  • Kris
    2018-12-13 12:38

    A group effort by several MN authors. Some good, some not so good. Really only an interesting read if you live/lived in the metro area.

  • Crayboy
    2018-12-02 18:42

    Ok short stories, only a couple of them have any Twin Cities flavour - the rest just drop a couple of local names.

  • Leah
    2018-11-23 11:25

    Sweet little book of short crime stories set in my native land by local authors. Sometimes they were trying just a bit too hard to emphasize the location, but mostly they were amusing.

  • Elizabeth
    2018-12-11 18:32

    Quick, easy read. Enjoyable short stories that take place in MSP area. Fun to read about places I've been.

  • Mary Mccarron
    2018-12-19 12:13

    It's fun to read about the streets that you know, and some of the stories were very good. Particularly intriguing was "Taking the Bulletts Out" by Mary Sharratt.

  • Jessica
    2018-12-06 12:41

    Really fun to read stories set in familiar locations. Some of these stories are fabulous others are pretty good. Quick, fun read.

  • Matt
    2018-11-28 15:24

    Some stories were fun and true to the genre. Others read like a cutsie takes by authors clearly not comfortable with the genre.

  • Neith
    2018-11-23 10:33

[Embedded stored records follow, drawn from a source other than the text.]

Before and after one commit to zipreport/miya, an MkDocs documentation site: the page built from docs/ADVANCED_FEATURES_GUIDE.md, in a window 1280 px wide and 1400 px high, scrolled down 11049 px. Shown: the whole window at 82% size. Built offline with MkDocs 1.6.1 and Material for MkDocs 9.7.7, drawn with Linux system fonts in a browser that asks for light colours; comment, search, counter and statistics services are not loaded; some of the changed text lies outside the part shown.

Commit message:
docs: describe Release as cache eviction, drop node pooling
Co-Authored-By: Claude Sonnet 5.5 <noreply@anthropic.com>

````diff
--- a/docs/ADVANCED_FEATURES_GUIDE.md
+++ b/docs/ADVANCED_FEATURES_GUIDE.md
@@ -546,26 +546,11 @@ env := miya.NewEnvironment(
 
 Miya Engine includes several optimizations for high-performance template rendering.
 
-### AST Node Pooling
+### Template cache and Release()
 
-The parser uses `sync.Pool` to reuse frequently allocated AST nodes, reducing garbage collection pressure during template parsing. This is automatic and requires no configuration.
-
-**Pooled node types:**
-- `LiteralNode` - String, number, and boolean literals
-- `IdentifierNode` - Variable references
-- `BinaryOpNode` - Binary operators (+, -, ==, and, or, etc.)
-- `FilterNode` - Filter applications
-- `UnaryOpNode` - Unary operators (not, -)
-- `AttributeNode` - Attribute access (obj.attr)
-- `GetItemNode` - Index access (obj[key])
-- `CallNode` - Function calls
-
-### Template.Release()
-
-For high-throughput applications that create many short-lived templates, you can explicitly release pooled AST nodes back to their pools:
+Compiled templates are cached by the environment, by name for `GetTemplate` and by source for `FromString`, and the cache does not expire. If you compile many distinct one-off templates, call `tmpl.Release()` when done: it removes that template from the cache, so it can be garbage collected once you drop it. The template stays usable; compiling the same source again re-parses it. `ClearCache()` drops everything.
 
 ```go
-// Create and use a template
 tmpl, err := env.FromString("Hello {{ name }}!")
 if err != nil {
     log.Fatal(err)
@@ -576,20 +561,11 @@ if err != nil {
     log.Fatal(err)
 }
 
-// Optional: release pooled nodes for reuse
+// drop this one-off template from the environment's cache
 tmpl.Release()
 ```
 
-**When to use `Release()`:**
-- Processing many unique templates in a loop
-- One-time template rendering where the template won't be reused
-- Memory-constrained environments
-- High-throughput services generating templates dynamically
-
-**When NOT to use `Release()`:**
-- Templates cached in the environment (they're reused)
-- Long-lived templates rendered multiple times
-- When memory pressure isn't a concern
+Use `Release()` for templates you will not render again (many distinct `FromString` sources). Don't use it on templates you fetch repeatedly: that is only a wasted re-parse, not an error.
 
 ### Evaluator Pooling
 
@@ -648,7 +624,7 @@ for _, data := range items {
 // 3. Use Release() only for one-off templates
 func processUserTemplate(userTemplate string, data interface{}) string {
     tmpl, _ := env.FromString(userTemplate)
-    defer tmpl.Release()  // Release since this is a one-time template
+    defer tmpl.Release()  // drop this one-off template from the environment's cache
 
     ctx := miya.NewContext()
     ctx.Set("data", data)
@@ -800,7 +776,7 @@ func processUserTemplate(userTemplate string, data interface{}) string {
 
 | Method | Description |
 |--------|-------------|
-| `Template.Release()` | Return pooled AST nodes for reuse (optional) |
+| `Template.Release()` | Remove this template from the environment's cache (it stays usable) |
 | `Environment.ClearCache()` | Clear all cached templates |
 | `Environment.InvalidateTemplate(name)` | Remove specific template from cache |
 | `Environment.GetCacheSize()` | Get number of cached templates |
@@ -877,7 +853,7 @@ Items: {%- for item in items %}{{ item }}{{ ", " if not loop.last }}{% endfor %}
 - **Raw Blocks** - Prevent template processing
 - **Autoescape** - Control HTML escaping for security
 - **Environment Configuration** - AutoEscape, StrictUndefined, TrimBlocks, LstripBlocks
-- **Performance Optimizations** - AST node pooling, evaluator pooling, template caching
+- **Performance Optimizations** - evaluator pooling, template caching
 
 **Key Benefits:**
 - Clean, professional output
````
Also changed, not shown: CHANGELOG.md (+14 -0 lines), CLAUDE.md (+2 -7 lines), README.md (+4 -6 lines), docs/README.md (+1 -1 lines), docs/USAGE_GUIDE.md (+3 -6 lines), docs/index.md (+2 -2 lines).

    Not too gruesome, great cameos of local flavor, so many short stories that if I didn't like one, I knew the next one would be better.